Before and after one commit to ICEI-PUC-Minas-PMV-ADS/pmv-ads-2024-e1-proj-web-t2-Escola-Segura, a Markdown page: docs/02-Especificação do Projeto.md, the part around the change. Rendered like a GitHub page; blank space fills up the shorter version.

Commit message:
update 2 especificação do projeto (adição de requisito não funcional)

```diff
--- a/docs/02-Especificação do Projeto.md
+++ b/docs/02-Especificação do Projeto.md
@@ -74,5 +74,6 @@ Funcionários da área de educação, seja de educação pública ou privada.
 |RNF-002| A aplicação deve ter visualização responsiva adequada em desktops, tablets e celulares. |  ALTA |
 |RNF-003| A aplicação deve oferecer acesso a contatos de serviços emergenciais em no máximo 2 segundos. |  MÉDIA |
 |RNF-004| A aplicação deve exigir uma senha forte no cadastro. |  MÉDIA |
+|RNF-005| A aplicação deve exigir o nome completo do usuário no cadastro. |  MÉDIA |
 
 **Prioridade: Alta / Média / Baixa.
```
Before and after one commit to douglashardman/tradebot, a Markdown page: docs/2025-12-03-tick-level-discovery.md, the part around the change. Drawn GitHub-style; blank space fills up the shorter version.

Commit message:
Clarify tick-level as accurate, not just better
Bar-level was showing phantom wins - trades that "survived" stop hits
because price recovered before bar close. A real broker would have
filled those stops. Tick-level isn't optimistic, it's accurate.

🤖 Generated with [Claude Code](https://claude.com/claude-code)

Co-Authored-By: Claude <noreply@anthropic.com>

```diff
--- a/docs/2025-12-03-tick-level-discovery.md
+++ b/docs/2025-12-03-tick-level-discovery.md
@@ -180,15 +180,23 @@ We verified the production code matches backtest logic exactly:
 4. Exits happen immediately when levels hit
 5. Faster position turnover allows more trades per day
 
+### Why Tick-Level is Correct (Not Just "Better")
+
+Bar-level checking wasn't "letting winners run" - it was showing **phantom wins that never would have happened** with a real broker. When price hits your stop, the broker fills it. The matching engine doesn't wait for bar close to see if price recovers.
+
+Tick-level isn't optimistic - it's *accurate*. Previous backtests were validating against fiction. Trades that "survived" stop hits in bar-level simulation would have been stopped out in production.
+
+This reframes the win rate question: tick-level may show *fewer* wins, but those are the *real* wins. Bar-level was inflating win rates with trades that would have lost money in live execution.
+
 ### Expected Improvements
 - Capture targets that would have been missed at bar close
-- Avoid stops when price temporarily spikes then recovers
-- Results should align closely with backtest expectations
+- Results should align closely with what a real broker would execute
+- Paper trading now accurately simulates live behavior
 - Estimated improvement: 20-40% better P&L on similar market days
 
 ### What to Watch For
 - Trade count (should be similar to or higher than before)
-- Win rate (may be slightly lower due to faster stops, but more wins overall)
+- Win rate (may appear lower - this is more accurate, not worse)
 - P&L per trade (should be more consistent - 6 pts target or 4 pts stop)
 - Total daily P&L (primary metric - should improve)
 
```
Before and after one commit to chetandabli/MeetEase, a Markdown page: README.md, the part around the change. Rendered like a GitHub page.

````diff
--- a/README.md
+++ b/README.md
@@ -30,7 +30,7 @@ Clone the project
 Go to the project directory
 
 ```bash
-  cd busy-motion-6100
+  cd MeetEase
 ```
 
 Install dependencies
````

──────────

Your objective
Keeping every line exactly as it is, retype the entries shown above.

Answer below
Before and after one commit to ICEI-PUC-Minas-PMV-ADS/pmv-ads-2024-e1-proj-web-t2-Escola-Segura, a Markdown page: docs/02-Especificação do Projeto.md, the part around the change. Rendered like a GitHub page; blank space fills up the shorter version.

Commit message:
update 2 especificação do projeto (adição de requisito não funcional)

```diff
--- a/docs/02-Especificação do Projeto.md
+++ b/docs/02-Especificação do Projeto.md
@@ -74,5 +74,6 @@ Funcionários da área de educação, seja de educação pública ou privada.
 |RNF-002| A aplicação deve ter visualização responsiva adequada em desktops, tablets e celulares. |  ALTA |
 |RNF-003| A aplicação deve oferecer acesso a contatos de serviços emergenciais em no máximo 2 segundos. |  MÉDIA |
 |RNF-004| A aplicação deve exigir uma senha forte no cadastro. |  MÉDIA |
+|RNF-005| A aplicação deve exigir o nome completo do usuário no cadastro. |  MÉDIA |
 
 **Prioridade: Alta / Média / Baixa.
```
Before and after one commit to douglashardman/tradebot, a Markdown page: docs/2025-12-03-tick-level-discovery.md, the part around the change. Drawn GitHub-style; blank space fills up the shorter version.

Commit message:
Clarify tick-level as accurate, not just better
Bar-level was showing phantom wins - trades that "survived" stop hits
because price recovered before bar close. A real broker would have
filled those stops. Tick-level isn't optimistic, it's accurate.

🤖 Generated with [Claude Code](https://claude.com/claude-code)

Co-Authored-By: Claude <noreply@anthropic.com>

```diff
--- a/docs/2025-12-03-tick-level-discovery.md
+++ b/docs/2025-12-03-tick-level-discovery.md
@@ -180,15 +180,23 @@ We verified the production code matches backtest logic exactly:
 4. Exits happen immediately when levels hit
 5. Faster position turnover allows more trades per day
 
+### Why Tick-Level is Correct (Not Just "Better")
+
+Bar-level checking wasn't "letting winners run" - it was showing **phantom wins that never would have happened** with a real broker. When price hits your stop, the broker fills it. The matching engine doesn't wait for bar close to see if price recovers.
+
+Tick-level isn't optimistic - it's *accurate*. Previous backtests were validating against fiction. Trades that "survived" stop hits in bar-level simulation would have been stopped out in production.
+
+This reframes the win rate question: tick-level may show *fewer* wins, but those are the *real* wins. Bar-level was inflating win rates with trades that would have lost money in live execution.
+
 ### Expected Improvements
 - Capture targets that would have been missed at bar close
-- Avoid stops when price temporarily spikes then recovers
-- Results should align closely with backtest expectations
+- Results should align closely with what a real broker would execute
+- Paper trading now accurately simulates live behavior
 - Estimated improvement: 20-40% better P&L on similar market days
 
 ### What to Watch For
 - Trade count (should be similar to or higher than before)
-- Win rate (may be slightly lower due to faster stops, but more wins overall)
+- Win rate (may appear lower - this is more accurate, not worse)
 - P&L per trade (should be more consistent - 6 pts target or 4 pts stop)
 - Total daily P&L (primary metric - should improve)
 
```
Before and after one commit to chetandabli/MeetEase, a Markdown page: README.md, the part around the change. Rendered like a GitHub page.

````diff
--- a/README.md
+++ b/README.md
@@ -30,7 +30,7 @@ Clone the project
 Go to the project directory
 
 ```bash
-  cd busy-motion-6100
+  cd MeetEase
 ```
 
 Install dependencies
````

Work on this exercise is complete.